Getting 5,000 fans on a Facebook fan page is NOT a social media strategy. Getting 200 followers on Twitter is NOT a social media strategy. Facebook and Twitter are tactics used to execute a social media strategy, getting on Facebook and Twitter is not a social media strategy.
Mack worries that a shady agency or consultant will take any willing candidate who just wants a lot of followers and wants them now and that many assume follower and friend counts on Twitter and Facebook are the metrics to determine a successful social media strategy.
I completely agree with Mack here. My “XYZ” client having 20,000 followers doesn’t mean a thing if they aren’t the “right followers” (as Mack says: “But unless those 500 followers either do business with you, or have some level of influence over the people that WILL do business with you, then they are all but worthless to you.”).

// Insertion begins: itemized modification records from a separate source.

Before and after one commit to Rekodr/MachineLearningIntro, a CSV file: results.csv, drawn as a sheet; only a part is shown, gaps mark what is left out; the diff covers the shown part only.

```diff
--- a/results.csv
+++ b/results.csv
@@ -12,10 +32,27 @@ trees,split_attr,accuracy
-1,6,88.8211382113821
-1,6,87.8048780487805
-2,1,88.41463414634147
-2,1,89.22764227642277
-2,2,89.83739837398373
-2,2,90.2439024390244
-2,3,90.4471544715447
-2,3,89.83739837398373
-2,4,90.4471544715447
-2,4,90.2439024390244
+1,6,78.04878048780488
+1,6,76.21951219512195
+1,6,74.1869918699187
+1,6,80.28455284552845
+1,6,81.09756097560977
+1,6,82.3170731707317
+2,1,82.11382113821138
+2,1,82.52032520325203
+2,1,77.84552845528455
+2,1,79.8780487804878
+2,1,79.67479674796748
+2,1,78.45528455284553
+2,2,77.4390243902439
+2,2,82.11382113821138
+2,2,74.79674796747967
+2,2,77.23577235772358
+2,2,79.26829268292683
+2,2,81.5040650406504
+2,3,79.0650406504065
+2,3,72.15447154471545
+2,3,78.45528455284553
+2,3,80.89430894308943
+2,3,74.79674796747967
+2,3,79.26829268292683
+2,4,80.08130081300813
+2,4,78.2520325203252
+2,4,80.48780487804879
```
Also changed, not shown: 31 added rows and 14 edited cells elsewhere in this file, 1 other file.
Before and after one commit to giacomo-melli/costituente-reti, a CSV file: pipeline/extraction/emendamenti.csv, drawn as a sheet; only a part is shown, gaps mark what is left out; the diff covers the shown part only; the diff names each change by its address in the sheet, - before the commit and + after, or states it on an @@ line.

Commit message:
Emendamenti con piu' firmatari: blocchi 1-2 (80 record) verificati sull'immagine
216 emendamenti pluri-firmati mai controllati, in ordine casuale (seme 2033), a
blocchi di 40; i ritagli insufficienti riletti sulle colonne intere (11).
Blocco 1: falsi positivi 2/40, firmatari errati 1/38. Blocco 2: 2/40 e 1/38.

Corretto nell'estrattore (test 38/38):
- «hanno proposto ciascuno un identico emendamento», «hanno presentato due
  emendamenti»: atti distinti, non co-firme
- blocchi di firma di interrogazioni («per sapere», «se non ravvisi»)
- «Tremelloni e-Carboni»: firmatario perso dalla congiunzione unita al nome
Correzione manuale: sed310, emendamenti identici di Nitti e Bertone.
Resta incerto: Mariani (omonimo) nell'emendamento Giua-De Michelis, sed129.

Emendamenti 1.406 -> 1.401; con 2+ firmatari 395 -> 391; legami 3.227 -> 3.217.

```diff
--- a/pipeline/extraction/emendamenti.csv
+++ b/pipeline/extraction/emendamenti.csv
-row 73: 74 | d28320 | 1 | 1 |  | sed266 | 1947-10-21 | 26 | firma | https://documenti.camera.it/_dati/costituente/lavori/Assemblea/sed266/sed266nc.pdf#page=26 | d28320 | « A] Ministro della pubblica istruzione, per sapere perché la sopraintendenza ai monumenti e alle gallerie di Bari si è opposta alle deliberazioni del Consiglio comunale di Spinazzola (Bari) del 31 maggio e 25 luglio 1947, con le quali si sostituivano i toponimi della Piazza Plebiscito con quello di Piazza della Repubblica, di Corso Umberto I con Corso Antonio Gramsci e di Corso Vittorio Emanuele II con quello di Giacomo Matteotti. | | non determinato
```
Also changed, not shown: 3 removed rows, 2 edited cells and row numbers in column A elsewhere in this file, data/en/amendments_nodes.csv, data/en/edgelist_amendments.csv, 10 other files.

What Mack’s post did get me thinking about though is how tired I am of hearing the “it’s ok that I only have 800 followers (even though I’ve been on Twitter for 2 years). Numbers don’t mean a thing.”
There is a reason certain people on Twitter have 30,000 + followers! Seems it’s an art form for some! They are obviously doing something right.
Do I believe that at some point people simply follow thinking “well they must be good if they have 30,000 followers…?” Yes – the number is essentially inflated with those half-interested followers. But I, for example, am definitely not the greatest thing since sliced bread. I don’t have 80,000 Twitter followers. But I do have some followers. And yes I want more. Thus, I try to tweet remotely useful (that’s a stretch) and/or semi-funny (at least funny to me and maybe @daniellecyr) information.
Give me your input. I’m expecting “it’s not all about the numbers, Kate.” In the end without engagement and community, 30,000 followers is useless to anyone. But 30,000 trumps 800 when it comes to anyone actually seeing your message.
[reus id=”6″][recent posts]